SPF, DKIM and Domain Keys

Automatr supports Sender Policy Framework (SPF) and DomainKeys Identified Mail (DKIM), both of which result in higher email deliverability. To take advantage of these technologies, please be sure that all of the required DNS settings have been implemented.


For those that don't have a lot of experience with sending a lot of email, here's a brief explanation of what we're talking about and why SPF and DKIM are really, really important to you.

How Email Works

When you send email to your friend Jane, your device (laptop, cellphone, etc.) doesn't talk directly to her device. Instead, email that you send goes to your email server. Your email server talks to Jane's email server and forwards along the message. Her email server saves it for her until she's ready. Then, when Jane checks her email, her device talks to her email server and downloads the message. It's a simple and elegant system that works.

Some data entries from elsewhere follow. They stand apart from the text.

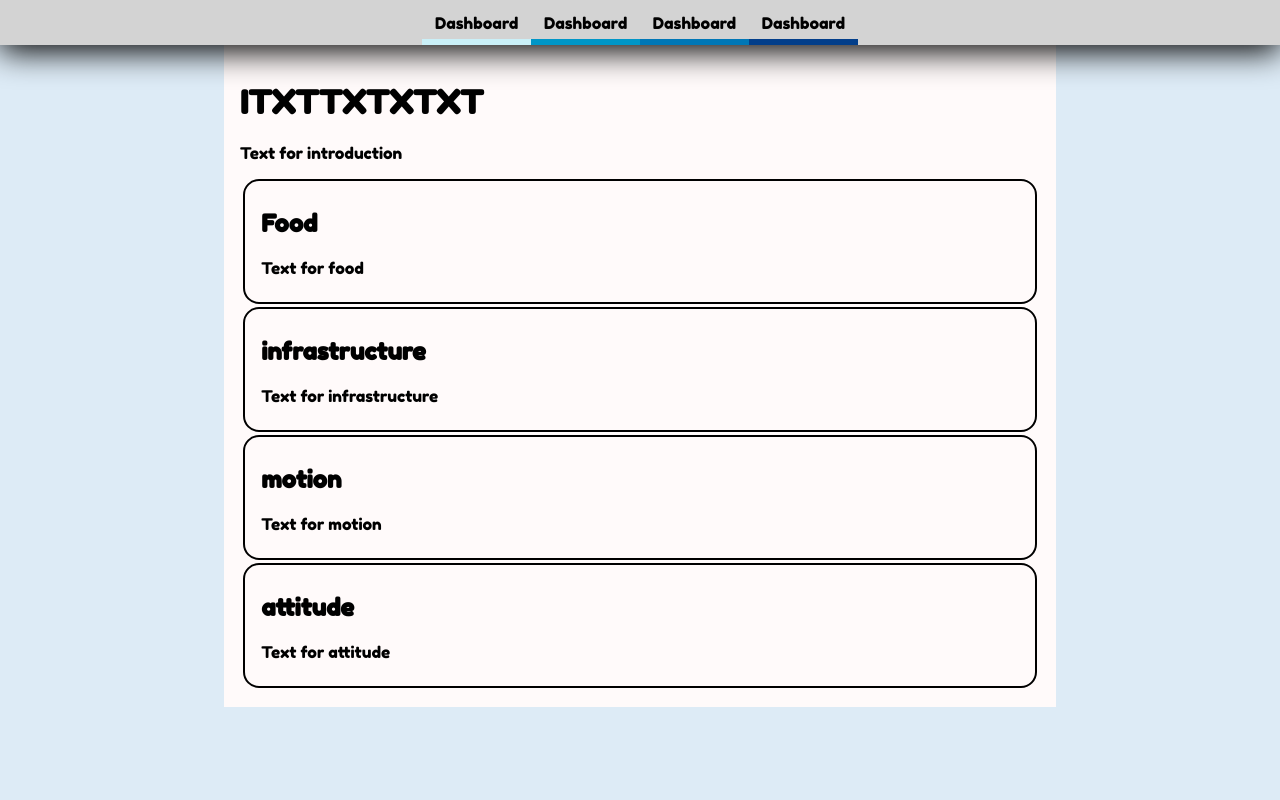
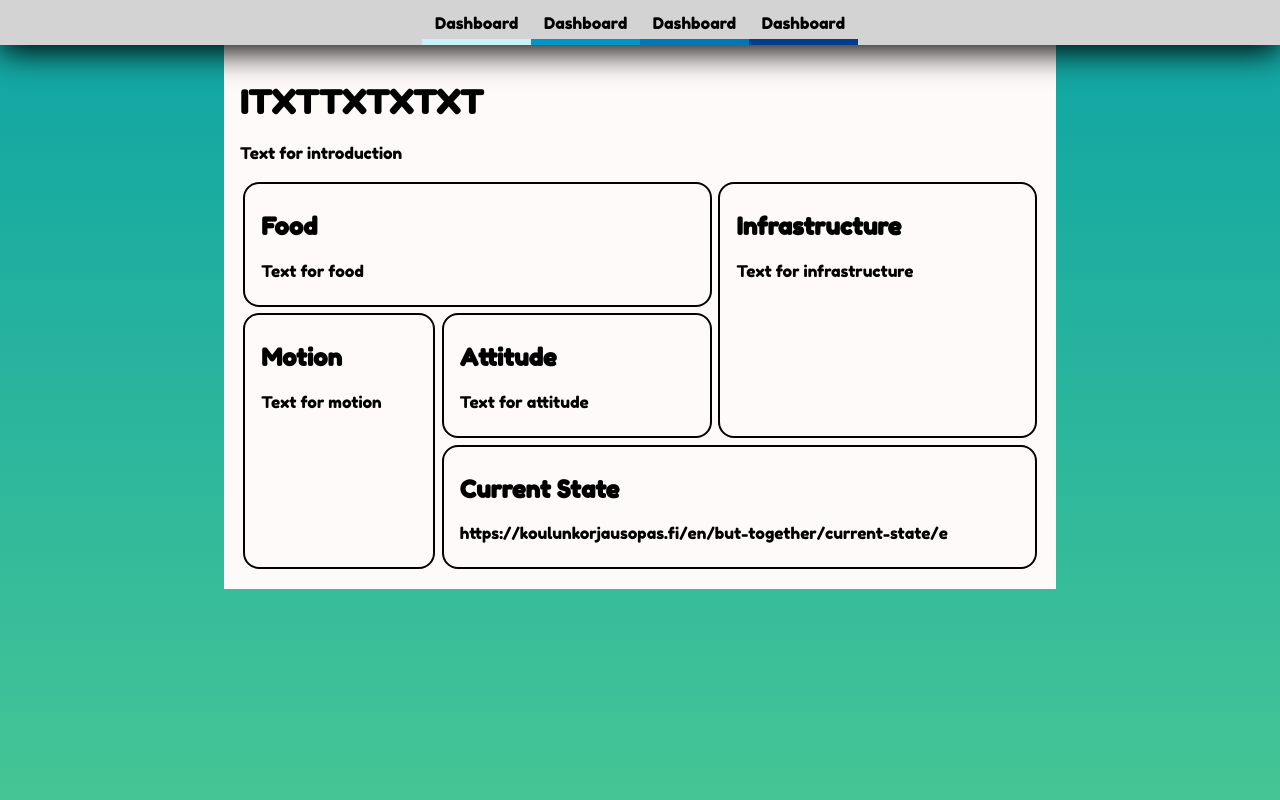
Before and after one commit to Ebassani/Design-factory-project, a Flask app: page /introduction in a window 1280 px wide. Run offline with Flask 2, Linux system fonts and the light colour scheme.

Commit message:
Add css grid to introduction.html and change of background color

```diff
--- a/static/css/common.css
+++ b/static/css/common.css
@@ -3,10 +3,11 @@
 @import url('https://fonts.googleapis.com/css2?family=Titan+One&display=swap');
 @import url('https://fonts.googleapis.com/css2?family=Fredoka+One&display=swap');
 
-body {
+html, body {
     font-family: 'Fredoka One', cursive;
-    background-color: #ddebf6;
+    background: linear-gradient(#0ea4a4, #45c595) no-repeat;
     margin: 0;
+    height: 100%;
 }
 
 .content {
--- a/static/css/introduction.css
+++ b/static/css/introduction.css
@@ -1,4 +1,4 @@
-.content__card {
+.content__cards__card {
   position: relative;
   border: 2px solid black;
   margin: 0.2rem;
@@ -24,10 +24,25 @@
   transition: width 0.3s ease 0s, left 0.3s ease 0s;
 }
 
-.content__card:hover .subtitle::before {
+.content__cards__card:hover .subtitle::before {
   width:4rem;
 }
 
-.content__card:hover {
+.content__cards__card:hover {
   box-shadow: 0 0.2rem 1rem;
 }
+
+.content__cards{
+  display: grid;
+
+  grid-template-areas:
+          "one one two"
+          "three four two"
+          "three five five";
+}
+
+.card__grid1 {grid-area: one;}
+.card__grid2 {grid-area: two;}
+.card__grid3 {grid-area: three;}
+.card__grid4 {grid-area: four;}
+.card__grid5 {grid-area: five;}
--- a/templates/introduction.html
+++ b/templates/introduction.html
@@ -17,29 +17,37 @@
         <p class="paragraph">Text for introduction</p>
     </div>
 
-    <div class="content__card">
+    <div class="content__cards">
+        <div class="content__cards__card card__grid1 hover__pointer">
             <div class="content__card__title">
                 <h2 class="subtitle">Food</h2>
             </div>
             <p class="paragraph">Text for food</p>
         </div>
-    <div class="content__card">
+        <div class="content__cards__card card__grid2 hover__pointer">
             <div class="content__card__title">
-            <h2 class="subtitle">infrastructure</h2>
+                <h2 class="subtitle">Infrastructure</h2>
             </div>
             <p class="paragraph">Text for infrastructure</p>
         </div>
-    <div class="content__card">
+        <div class="content__cards__card card__grid3 hover__pointer">
             <div class="content__card__title">
-            <h2 class="subtitle">motion</h2>
+                <h2 class="subtitle">Motion</h2>
             </div>
             <p class="paragraph">Text for motion</p>
         </div>
-    <div class="content__card">
+        <div class="content__cards__card card__grid4 hover__pointer">
             <div class="content__card__title">
-            <h2 class="subtitle">attitude</h2>
+                <h2 class="subtitle">Attitude</h2>
             </div>
             <p class="paragraph">Text for attitude</p>
+        </div>
+        <div class="content__cards__card card__grid5 hover__pointer">
+            <div class="content__card__title">
+                <h2 class="subtitle">Current State</h2>
+            </div>
+            <p class="paragraph">https://koulunkorjausopas.fi/en/but-together/current-state/e</p>
+        </div>
     </div>
 
 </div>
```
Lines whose indentation alone changed are shown as unchanged.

Evil Spammers

Unfortunately, evil spammers have figured out how to muck up the works. Have you ever received an email that said it was from Jane but when you opened it, it was full of ads or (OMG!) viruses? Somebody is pretending to be Jane by putting false information into the "headers" of a spam email. The "header" is the hidden part of an email that says which server it came from and who sent it. It's kind of like the envelope of an email.

SPF to the Rescue!

Sender Policy Framework solves that problem. SPF allows you (or, perhaps, your server admin) to publish a special record called an "SPF record" on your Domain Name Server. (Your Domain Name Server is often handled by your registrar - like GoDaddy or Network Solutions.) 

This special record is available to the public and basically says, "The only email server that may send out email for us is our email server. All other email - even though it says its from us - is spam.". 

An SPF looks something like this: 

v=spf1 include:_spf.google.com ~all  

Kind of cryptic, isn't it? Here's what it's saying:

v=spf1 : The version of this SPF record is SPF 1. In other words, we use the standard SPF protocol.

include : The server address listed right after this is OK.

_spf.google.com : This is our OK server.

~ : The server listed right after this is bad. (Tilde is shorthand for "soft fail". Usually, this means that the emails will be marked as Spam or placed in the Spam folder.)

all : All servers that don't meet any previous criteria.

EXAMPLE: Let's say that Evil Spammer sends you an email from the server spams-a-lot.ru and uses a different domain in the From address, such as jane@yourgoodfriendjane.com. When your email server gets that email, it will check the SPF record for yourgoodfriendjane.com. Jane's email server says "No way! That's not from us!". So, your email server deletes the message. Tada! Spam stopped.

In short, SPF is a method for validating the message envelope.

OK, but what about the body?

It is orthogonal and complementary to DomainKeys Identified Mail (DKIM), which signs the contents (including headers).

In brief, SPF validates MAIL FROM vs. its source server; DKIM validates the "From:" message header and a mail body by cryptographic means.

About Sender Policy Framework (SPF)

Sender Policy Framework (SPF) is a simple email validation system designed to detect email spoofing by providing a mechanism to allow receiving mail exchangers to check that incoming mail from a domain is being sent from a host authorized by that domain's administrators. The list of authorized sending hosts for a domain is published in the Domain Name System (DNS) records for that domain in the form of a specially formatted TXT record. Email spam and phishing often use forged sender addresses, so publishing and checking SPF records can be considered anti-spam techniques.

Implementing SPF for your Automatr domain

About DomainKeys Identified Mail (DKIM)

DomainKeys Identified Mail (DKIM) is an email validation system designed to detect email spoofing by providing a mechanism to allow receiving mail exchangers to check that incoming mail from a domain is authorized by that domain's administrators. A digital signature included with the message can be validated by the recipient using the signer's public key published in the DNS.

DKIM is a method of labeling a message, and it does not itself filter or identify spam. However, widespread use of DKIM can prevent spammers from forging the source address of their messages, a technique they commonly employ today. If spammers are forced to show a correct source domain, other filtering techniques can work more effectively. 

Implementing DKIM for your Automatr domain





Sender Policy Framework. (n.d.). In Wikipedia. Retrieved August 8, 2014, from http://en.wikipedia.org/wiki/Sender_Policy_Framework

Domain Keys. (n.d.). In Wikipedia. Retrieved August 8, 2014, from http://en.wikipedia.org/wiki/DomainKeys_Identified_Mail